For an Arctic scientist, seeing a giant 4,000 year old huge sheet of ice just disappear, is shocking. That’s what two Canadian researchers have seen, and in more than one instance.
Warwick Vincent is a biology professor at Laval University’s Centre for Northern Studies and has carried out research in the high Arctic for over two decades. Derek Mueller is an associate professor at the Water and Ice Research Laboratory, Department of Geography and Environmental Studies, Carleton University.
In a recent commentary published in the journal Science, they report that the northern edge of the Canadian Arctic archipelago and Greenland is where the world’s oldest and thickest ice is found. They also say it will be the last refuge for ice-dependent species. The commentary was titled, “Witnessing Ice Habitat Collapse in the Arctic”
They note that in summer 2020, the Milne Ice shelf collapsed losing 43 per cent of its expanse.
The Ward Hunt Ice Shelf, the largest landfast area of ice collapsed into ice islands in the summers of 2011 and 2012. Only small segments remain on the sides of the bay, The ice had been damming a freshwater lake which drained and disappeared when the shelf began to crack in 2002. The Serson Ice Shelf lost 121 square kilometres of its extent. And the 10-storey high Markham Ice Shelf which Vincent worked on in 2007, had disappeared when he returned in 2008.
With global warming this area of the Arctic has been determined to be where the last multi-year ice will be found as other long-term ice melts around the Arctic. It has thus been dubbed ‘the last ice area’.
In spite of that they say it ancient ice sheets in the area are breaking up and although resistant to warming, even this area is not immune.

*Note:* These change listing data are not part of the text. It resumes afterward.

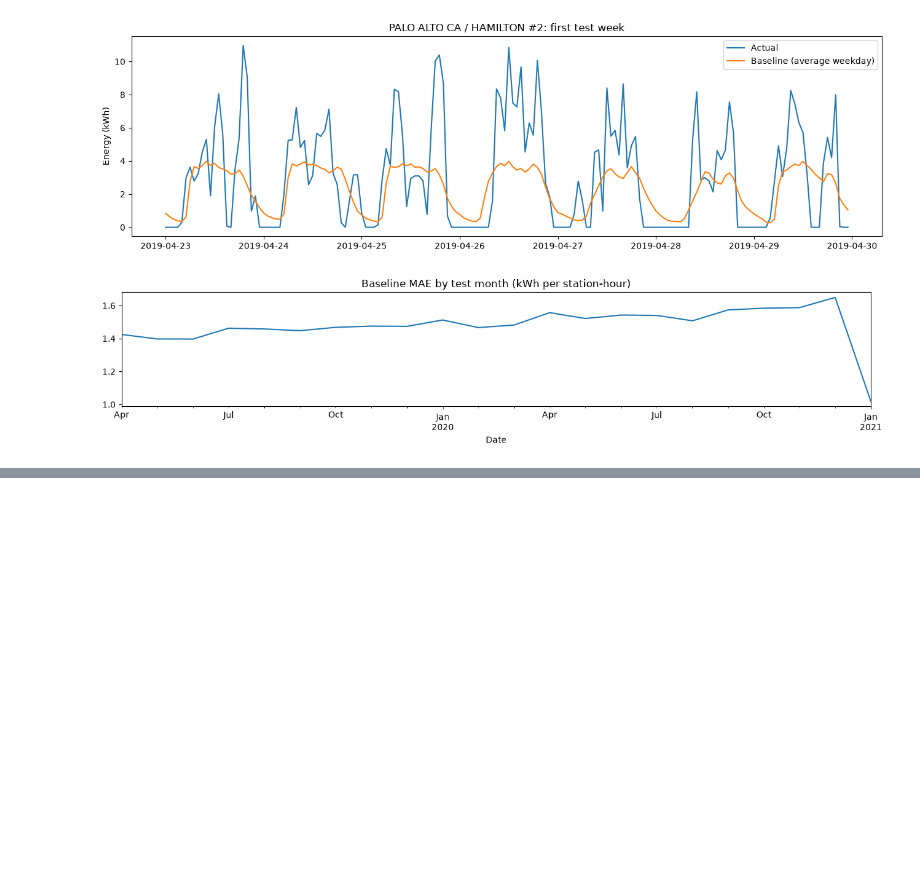
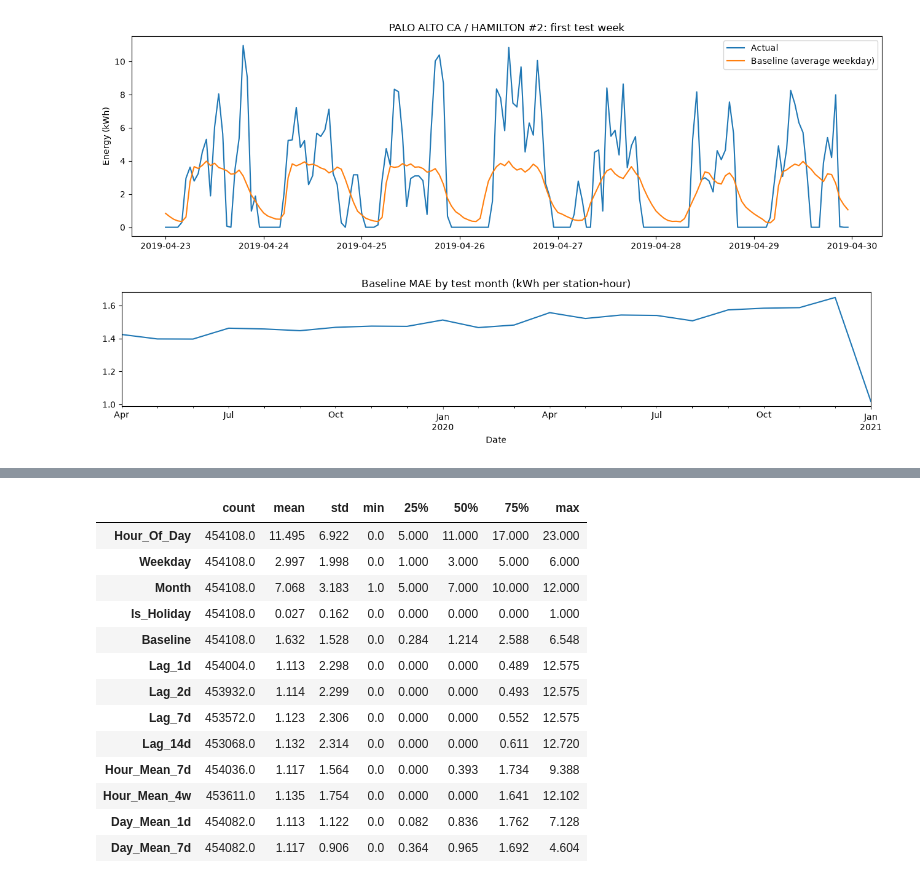
Before and after one commit to dumitritamacarenco/Introduction-to-Business-Analytics---Project-, a Jupyter notebook: task2_prediction.ipynb, the cells around one changed output, grey strips where cells are left out. Cells and saved outputs as stored; diff of their text form; code cells hidden in the pictures; blank space fills up the shorter version.

```diff
--- a/task2_prediction.ipynb
+++ b/task2_prediction.ipynb
@@ -158,0 +165,62 @@ plt.show()
+# %%
+from pandas.tseries.holiday import USFederalHolidayCalendar
+from sklearn.ensemble import HistGradientBoostingRegressor
+
+TARGET = "Energy (kWh)"
+DAY = pd.Timedelta(days=1)
+
+def lookup(values, *keys):
+    # Value for each row's keys; empty where that station/day/hour does not exist
+    return values.reindex(pd.MultiIndex.from_arrays(keys)).to_numpy()
+
+def build_features(panel, profile):
+    df = panel[["Station Name", "Hour", "Date", "Hour_Of_Day", "Weekday", TARGET]].copy()
+    station, date, hour = df["Station Name"], df["Date"], df["Hour_Of_Day"]
+
+    # Lookups by local clock hour and by local day (averaging makes the two daylight-saving days safe)
+    by_hour = df.groupby(["Station Name", "Date", "Hour_Of_Day"])[TARGET].mean()
+    by_day = df.groupby(["Station Name", "Date"])[TARGET].mean()
+    same_hour = pd.DataFrame({k: lookup(by_hour, station, date - k * DAY, hour)
+                              for k in [1, 2, 3, 4, 5, 6, 7, 14, 21, 28]}, index=df.index)
+    whole_day = pd.DataFrame({k: lookup(by_day, station, date - k * DAY) for k in range(1, 8)}, index=df.index)
+
+    for k in [1, 2, 7, 14]:
+        df[f"Lag_{k}d"] = same_hour[k]
+    df["Hour_Mean_7d"] = same_hour[list(range(1, 8))].mean(axis=1)
+    df["Hour_Mean_4w"] = same_hour[[7, 14, 21, 28]].mean(axis=1)
+    df["Day_Mean_1d"] = whole_day[1]
+    df["Day_Mean_7d"] = whole_day.mean(axis=1)
+
+    df["Month"] = date.dt.month
+    df["Is_Holiday"] = date.isin(USFederalHolidayCalendar().holidays(date.min(), date.max())).astype(int)
+    df["Baseline"] = lookup(profile, station, df["Weekday"], hour)
+    df["Station"] = station.astype("category")
+    return df
+
+FEATURES = ["Station", "Hour_Of_Day", "Weekday", "Month", "Is_Holiday", "Baseline",
+            "Lag_1d", "Lag_2d", "Lag_7d", "Lag_14d", "Hour_Mean_7d", "Hour_Mean_4w", "Day_Mean_1d", "Day_Mean_7d"]
+
+features = build_features(panel, profile)
+
+# Check: no feature looks into the target day. Lag_1d must equal the same station and clock hour one day earlier.
+row = features.loc[scored.index[5000]]
+before = panel[(panel["Station Name"] == row["Station Name"]) & (panel["Date"] == row["Date"] - DAY)
+               & (panel["Hour_Of_Day"] == row["Hour_Of_Day"])]
+assert np.isclose(row["Lag_1d"], before[TARGET].mean(), equal_nan=True)
+assert np.allclose(features.loc[scored.index, "Baseline"], scored["Baseline"])
+display(features.loc[scored.index, FEATURES].describe().T.round(3))
+# %% [output]
+|  | count | mean | std | min | 25% | 50% | 75% | max |
+| Hour_Of_Day | 454108.0 | 11.495 | 6.922 | 0.0 | 5.000 | 11.000 | 17.000 | 23.000 |
+| Weekday | 454108.0 | 2.997 | 1.998 | 0.0 | 1.000 | 3.000 | 5.000 | 6.000 |
+| Month | 454108.0 | 7.068 | 3.183 | 1.0 | 5.000 | 7.000 | 10.000 | 12.000 |
+| Is_Holiday | 454108.0 | 0.027 | 0.162 | 0.0 | 0.000 | 0.000 | 0.000 | 1.000 |
+| Baseline | 454108.0 | 1.632 | 1.528 | 0.0 | 0.284 | 1.214 | 2.588 | 6.548 |
+| Lag_1d | 454004.0 | 1.113 | 2.298 | 0.0 | 0.000 | 0.000 | 0.489 | 12.575 |
+| Lag_2d | 453932.0 | 1.114 | 2.299 | 0.0 | 0.000 | 0.000 | 0.493 | 12.575 |
+| Lag_7d | 453572.0 | 1.123 | 2.306 | 0.0 | 0.000 | 0.000 | 0.552 | 12.575 |
+| Lag_14d | 453068.0 | 1.132 | 2.314 | 0.0 | 0.000 | 0.000 | 0.611 | 12.720 |
+| Hour_Mean_7d | 454036.0 | 1.117 | 1.564 | 0.0 | 0.000 | 0.393 | 1.734 | 9.388 |
+| Hour_Mean_4w | 453611.0 | 1.135 | 1.754 | 0.0 | 0.000 | 0.000 | 1.641 | 12.102 |
+| Day_Mean_1d | 454082.0 | 1.113 | 1.122 | 0.0 | 0.082 | 0.836 | 1.762 | 7.128 |
+| Day_Mean_7d | 454082.0 | 1.117 | 0.906 | 0.0 | 0.364 | 0.965 | 1.692 | 4.604 |
```
Also changed, not shown: parts of 6 cells of this notebook.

In addition to the break-up of several of the ancient ice sheets, they give as an example Ward Hunt lake which in the 1950’s was covered with ice still four metres thick in the 1950’s. Subsequent observations showed ice thinning and in 2016 there were 31 days of ice-free conditions.
In 2017, American researcher, Mark Serreze had predicted that the St Patrick’s Bay icecaps on Ellesmere Island would be gone in five years. In fact, they were declared gone in August of this year.
While there is a national park (Quttinirpaaq) and the ocean area has been designated as a marine protected area (MPA), the latter only extends until 2024. The two Canadians say the MPA known as Tuvaijuittuq, should be made permanent. Not only that but indeed extended across northern Canada and work with Greenland’s officials to extend it into Greenland. This would include the entire thick ice zone and coastal areas from additional stressors such as shipping and resources development.
The scientists note that there have been recent discoveries of species in this area that exist nowhere else, and that more research is needed before the ecosystems disappear. In fact they say serious efforts are needed to meet climate goals set by the Paris Accords if that disappearance is to be prevented.
- Science: Vincent/Mueller: Nov 27/20: Witnessing ice habitat collapse in the Arctic
- Nunatsiaq News: D Patar : Dec 1/20: As high-Arctic ecosystems collapse, scientists call for increased protection
- CBC: H Bird: Nov 26/20: Scientists urge federal government to ramp up conservation efforts in eastern Arctic
- CBC: H Paulson: Aug 7/20: Collpased Arctic ice shelf adds ‘exclamation point’ to dire climate trends, say scientists
- Associated Press (NBC News): Sep 3/08: Huge ice shelf breaks loose in Canadian Arctic